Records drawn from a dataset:
====
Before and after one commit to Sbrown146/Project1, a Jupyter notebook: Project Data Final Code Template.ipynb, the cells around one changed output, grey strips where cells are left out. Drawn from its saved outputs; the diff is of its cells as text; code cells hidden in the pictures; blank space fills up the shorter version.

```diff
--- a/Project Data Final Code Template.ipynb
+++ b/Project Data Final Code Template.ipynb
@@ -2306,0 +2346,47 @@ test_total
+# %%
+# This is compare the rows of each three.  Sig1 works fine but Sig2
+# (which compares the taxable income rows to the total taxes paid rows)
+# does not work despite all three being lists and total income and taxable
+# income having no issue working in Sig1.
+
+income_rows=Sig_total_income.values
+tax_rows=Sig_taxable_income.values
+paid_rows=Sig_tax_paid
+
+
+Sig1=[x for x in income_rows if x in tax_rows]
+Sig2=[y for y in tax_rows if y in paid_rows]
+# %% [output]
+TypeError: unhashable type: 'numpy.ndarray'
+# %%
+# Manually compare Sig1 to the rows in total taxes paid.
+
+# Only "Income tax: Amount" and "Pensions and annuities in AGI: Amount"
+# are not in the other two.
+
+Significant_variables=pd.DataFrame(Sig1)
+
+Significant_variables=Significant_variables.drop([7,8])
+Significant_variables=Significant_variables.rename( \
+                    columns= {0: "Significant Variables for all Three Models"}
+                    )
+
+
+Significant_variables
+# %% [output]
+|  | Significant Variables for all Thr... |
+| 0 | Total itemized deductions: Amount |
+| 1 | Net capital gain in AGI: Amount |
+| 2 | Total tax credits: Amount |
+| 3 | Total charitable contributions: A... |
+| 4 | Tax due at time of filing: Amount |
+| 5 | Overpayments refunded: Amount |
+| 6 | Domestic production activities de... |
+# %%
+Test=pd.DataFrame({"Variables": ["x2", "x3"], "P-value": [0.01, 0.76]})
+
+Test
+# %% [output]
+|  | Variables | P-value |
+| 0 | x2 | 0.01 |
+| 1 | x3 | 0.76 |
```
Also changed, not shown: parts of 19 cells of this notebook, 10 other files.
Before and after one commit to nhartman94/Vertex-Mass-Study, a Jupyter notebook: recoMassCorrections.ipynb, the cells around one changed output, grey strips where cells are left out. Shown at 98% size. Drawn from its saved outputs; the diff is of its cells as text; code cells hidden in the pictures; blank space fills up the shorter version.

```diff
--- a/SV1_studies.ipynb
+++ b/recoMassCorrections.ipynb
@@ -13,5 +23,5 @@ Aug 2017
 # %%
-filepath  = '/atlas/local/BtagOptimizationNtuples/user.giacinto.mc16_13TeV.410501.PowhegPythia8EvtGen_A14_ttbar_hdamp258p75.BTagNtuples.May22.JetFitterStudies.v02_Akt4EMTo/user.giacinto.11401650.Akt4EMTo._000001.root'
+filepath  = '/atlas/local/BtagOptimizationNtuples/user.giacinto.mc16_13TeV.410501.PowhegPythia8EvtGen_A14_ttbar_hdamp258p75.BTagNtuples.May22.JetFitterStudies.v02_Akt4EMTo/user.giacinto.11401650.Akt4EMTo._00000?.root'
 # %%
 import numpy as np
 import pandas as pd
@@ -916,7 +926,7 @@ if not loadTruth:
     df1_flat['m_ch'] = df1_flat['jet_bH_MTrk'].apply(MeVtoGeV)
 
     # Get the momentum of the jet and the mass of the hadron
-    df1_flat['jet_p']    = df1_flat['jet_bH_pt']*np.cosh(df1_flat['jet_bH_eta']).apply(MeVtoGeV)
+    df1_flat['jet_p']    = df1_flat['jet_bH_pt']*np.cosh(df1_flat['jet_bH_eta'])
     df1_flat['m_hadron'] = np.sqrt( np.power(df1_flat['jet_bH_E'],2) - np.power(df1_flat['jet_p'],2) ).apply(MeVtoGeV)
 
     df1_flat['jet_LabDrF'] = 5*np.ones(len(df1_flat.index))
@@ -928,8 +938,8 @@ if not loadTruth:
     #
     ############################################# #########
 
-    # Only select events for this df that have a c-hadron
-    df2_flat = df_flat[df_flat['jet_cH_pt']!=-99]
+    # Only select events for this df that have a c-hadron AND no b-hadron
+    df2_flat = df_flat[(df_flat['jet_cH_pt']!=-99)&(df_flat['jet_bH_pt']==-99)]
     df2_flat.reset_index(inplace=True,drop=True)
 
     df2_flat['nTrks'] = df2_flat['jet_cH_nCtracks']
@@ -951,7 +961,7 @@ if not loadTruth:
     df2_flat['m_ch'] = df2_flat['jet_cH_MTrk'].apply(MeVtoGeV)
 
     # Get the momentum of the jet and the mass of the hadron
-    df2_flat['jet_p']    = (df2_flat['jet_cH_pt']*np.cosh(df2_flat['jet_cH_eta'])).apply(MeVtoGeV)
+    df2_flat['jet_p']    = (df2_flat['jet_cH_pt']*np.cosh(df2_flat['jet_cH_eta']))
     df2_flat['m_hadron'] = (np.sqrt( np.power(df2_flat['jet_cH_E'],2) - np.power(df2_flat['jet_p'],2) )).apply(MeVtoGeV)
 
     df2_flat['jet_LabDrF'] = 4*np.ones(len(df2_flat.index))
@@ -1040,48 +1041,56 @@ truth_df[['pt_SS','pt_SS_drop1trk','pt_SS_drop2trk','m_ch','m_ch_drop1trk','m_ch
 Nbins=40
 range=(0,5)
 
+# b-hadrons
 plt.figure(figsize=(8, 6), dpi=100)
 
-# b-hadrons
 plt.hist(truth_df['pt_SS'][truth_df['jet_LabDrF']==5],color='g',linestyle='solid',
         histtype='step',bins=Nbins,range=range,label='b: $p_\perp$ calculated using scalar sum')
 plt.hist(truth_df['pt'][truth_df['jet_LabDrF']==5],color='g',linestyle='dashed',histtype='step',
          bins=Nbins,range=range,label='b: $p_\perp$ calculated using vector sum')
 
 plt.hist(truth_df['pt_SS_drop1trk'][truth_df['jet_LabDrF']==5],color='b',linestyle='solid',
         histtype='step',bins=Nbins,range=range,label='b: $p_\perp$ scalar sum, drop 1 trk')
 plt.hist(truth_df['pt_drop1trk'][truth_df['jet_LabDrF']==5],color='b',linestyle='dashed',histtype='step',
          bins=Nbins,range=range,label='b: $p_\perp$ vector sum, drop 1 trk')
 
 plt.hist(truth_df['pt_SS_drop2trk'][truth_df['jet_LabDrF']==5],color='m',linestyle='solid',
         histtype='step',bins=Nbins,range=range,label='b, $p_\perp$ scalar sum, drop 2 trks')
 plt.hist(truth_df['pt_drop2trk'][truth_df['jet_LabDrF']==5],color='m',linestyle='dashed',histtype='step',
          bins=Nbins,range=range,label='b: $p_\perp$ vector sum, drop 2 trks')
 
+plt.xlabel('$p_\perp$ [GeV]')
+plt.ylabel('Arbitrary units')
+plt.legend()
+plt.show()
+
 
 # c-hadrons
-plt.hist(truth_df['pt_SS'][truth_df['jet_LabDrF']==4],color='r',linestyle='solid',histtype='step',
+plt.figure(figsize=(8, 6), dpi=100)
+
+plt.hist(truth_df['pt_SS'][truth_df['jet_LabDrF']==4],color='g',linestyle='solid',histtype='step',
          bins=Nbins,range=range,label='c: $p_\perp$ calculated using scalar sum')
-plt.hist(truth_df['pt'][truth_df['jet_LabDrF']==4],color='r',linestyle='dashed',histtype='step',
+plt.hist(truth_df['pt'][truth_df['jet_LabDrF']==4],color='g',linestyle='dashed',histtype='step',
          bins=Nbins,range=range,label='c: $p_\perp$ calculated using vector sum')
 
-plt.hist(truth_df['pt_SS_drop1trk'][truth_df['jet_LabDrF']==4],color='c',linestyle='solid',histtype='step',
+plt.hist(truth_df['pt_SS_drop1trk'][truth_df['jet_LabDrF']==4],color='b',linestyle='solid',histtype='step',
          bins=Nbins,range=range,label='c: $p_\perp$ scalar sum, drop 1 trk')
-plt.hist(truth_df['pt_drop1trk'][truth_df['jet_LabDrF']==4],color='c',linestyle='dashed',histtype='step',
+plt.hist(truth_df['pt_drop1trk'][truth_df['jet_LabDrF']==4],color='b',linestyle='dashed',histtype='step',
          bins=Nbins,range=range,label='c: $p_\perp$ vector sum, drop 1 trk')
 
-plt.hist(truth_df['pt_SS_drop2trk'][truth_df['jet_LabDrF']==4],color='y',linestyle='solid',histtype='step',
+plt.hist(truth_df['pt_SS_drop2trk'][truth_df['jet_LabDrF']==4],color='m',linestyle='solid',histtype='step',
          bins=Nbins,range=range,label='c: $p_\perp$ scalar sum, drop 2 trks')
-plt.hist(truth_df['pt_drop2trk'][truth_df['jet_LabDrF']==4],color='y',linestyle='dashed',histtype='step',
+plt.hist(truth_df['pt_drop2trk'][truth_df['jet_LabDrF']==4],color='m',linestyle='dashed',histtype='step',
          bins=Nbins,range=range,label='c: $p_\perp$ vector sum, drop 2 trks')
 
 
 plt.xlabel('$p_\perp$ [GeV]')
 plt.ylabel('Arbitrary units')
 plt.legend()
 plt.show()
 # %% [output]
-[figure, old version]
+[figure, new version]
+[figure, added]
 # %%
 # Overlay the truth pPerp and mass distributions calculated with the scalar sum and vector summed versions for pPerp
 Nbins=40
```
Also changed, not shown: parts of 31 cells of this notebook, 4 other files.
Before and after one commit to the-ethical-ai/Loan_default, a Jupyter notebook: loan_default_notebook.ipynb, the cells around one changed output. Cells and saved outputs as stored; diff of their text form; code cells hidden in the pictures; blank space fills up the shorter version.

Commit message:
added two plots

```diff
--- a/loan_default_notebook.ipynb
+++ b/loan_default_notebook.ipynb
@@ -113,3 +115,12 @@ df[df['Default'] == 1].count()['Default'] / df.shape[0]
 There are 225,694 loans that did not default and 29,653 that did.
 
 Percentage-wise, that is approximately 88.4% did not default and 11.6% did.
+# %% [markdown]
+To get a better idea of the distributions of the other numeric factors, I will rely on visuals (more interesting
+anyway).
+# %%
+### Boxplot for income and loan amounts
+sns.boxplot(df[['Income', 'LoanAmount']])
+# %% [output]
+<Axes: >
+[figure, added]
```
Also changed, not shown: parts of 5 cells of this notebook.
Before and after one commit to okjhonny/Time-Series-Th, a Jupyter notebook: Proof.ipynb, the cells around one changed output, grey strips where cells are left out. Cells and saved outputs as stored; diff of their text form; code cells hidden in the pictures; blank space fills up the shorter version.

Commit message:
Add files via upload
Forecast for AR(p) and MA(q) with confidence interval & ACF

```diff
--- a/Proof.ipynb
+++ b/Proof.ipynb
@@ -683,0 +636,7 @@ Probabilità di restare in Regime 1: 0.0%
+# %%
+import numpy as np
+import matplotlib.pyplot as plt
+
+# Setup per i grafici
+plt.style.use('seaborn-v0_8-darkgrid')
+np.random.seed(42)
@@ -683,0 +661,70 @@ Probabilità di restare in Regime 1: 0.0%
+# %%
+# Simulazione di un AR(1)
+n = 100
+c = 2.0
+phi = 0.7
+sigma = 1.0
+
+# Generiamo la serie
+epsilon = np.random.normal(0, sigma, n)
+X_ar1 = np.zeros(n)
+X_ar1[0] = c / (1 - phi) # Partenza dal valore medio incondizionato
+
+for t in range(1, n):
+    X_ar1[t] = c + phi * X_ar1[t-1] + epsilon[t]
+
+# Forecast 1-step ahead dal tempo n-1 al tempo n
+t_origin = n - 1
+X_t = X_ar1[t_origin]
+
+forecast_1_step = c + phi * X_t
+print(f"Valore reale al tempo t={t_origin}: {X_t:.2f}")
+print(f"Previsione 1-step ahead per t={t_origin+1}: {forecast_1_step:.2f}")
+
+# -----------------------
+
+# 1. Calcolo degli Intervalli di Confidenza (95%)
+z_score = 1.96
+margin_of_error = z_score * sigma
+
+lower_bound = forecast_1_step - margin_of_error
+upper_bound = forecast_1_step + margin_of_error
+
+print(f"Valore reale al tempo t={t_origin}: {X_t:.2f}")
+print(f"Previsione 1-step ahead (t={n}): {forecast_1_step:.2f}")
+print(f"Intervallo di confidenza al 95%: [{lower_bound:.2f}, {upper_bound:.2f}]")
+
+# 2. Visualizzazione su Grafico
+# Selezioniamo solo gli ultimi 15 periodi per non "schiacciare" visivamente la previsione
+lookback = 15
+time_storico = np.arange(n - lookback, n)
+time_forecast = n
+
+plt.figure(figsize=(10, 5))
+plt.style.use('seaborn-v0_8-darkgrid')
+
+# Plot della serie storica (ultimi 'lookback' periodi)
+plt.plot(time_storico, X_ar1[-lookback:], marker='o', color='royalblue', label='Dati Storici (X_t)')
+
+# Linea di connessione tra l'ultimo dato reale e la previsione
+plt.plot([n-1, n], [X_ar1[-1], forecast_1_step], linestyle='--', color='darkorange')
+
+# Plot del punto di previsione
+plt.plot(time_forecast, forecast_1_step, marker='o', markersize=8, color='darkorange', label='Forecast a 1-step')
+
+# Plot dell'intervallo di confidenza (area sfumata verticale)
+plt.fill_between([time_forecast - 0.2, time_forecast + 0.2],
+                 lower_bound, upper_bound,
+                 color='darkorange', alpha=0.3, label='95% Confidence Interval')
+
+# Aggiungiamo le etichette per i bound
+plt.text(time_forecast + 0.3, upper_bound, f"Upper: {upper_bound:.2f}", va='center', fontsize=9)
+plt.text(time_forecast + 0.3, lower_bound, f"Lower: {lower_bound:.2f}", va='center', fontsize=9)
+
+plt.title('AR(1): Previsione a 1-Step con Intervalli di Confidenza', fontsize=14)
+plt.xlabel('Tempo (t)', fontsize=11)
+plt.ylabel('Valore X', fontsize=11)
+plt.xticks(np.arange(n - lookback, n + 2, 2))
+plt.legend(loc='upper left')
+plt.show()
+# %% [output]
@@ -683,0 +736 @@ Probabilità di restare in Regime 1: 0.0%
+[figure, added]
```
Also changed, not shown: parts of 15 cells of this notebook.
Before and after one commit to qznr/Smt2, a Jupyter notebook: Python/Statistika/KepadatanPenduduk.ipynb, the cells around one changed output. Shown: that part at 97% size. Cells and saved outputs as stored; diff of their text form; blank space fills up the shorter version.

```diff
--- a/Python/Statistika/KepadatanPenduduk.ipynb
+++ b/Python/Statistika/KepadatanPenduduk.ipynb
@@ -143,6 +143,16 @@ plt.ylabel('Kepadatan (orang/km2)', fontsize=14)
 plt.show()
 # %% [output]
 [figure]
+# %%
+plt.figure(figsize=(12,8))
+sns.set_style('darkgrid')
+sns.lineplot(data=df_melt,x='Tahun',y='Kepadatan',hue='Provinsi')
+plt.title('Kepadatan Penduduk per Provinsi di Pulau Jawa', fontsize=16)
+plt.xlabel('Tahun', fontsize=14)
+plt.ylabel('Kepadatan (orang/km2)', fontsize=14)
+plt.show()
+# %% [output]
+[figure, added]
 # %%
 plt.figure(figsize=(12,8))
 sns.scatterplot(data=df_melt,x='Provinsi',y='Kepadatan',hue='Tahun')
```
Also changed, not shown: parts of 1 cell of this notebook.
====
Assigned task - How many of the lines above include the word "legend"? Respond with the number alone.

Response to the task - 3